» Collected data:
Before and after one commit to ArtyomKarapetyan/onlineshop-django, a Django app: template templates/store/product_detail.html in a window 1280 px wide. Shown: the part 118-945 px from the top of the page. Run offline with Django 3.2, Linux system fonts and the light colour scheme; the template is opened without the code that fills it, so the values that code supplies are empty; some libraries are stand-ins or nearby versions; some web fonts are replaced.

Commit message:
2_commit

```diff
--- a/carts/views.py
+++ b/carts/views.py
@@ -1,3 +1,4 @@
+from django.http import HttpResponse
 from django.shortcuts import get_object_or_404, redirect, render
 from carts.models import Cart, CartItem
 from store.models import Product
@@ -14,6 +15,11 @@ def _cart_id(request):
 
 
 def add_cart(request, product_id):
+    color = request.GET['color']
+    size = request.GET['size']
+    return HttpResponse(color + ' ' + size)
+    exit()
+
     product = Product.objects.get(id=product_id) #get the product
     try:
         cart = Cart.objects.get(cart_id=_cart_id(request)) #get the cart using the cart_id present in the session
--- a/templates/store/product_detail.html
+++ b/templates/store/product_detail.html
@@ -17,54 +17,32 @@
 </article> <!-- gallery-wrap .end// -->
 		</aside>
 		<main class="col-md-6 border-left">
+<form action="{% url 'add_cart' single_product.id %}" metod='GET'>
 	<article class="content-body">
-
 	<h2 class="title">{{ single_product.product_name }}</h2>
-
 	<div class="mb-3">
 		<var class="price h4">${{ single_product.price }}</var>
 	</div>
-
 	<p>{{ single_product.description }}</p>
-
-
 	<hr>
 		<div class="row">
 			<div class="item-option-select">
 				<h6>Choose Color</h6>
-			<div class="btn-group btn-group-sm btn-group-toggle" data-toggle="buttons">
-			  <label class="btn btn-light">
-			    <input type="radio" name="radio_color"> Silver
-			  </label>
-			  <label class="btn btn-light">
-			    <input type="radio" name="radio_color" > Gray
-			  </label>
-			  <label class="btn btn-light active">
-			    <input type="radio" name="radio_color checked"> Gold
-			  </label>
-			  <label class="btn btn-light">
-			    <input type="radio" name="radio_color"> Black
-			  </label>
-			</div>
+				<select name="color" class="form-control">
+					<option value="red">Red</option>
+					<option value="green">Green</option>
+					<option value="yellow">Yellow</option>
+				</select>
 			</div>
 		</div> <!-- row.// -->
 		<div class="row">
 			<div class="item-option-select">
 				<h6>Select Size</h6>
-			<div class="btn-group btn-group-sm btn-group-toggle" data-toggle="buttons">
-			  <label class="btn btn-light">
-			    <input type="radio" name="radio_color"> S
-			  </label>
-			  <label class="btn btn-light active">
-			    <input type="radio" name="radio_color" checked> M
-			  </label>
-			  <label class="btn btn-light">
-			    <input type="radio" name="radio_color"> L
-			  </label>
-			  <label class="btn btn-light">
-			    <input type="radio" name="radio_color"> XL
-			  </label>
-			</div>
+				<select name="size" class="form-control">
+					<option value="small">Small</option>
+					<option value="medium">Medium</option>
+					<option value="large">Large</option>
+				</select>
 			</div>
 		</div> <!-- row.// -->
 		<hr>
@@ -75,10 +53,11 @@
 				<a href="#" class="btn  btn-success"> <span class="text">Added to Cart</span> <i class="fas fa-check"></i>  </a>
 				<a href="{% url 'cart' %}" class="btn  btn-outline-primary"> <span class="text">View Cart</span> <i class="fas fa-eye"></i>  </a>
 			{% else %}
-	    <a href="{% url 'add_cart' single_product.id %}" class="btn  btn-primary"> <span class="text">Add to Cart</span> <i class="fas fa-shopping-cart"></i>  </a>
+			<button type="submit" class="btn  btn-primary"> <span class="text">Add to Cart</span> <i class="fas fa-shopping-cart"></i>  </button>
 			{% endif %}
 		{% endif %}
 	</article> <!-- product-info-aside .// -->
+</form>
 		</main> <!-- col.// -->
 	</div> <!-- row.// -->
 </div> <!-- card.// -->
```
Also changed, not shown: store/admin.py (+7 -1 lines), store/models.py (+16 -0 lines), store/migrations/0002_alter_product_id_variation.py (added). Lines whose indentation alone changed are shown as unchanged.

» Problem requirements:
Would you copy out each line of the records above where the word "type" occurs?

» Exercise output:
-			    <input type="radio" name="radio_color"> Silver
-			    <input type="radio" name="radio_color" > Gray
-			    <input type="radio" name="radio_color checked"> Gold
-			    <input type="radio" name="radio_color"> Black
-			    <input type="radio" name="radio_color"> S
-			    <input type="radio" name="radio_color" checked> M
-			    <input type="radio" name="radio_color"> L
-			    <input type="radio" name="radio_color"> XL
+			<button type="submit" class="btn  btn-primary"> <span class="text">Add to Cart</span> <i class="fas fa-shopping-cart"></i>  </button>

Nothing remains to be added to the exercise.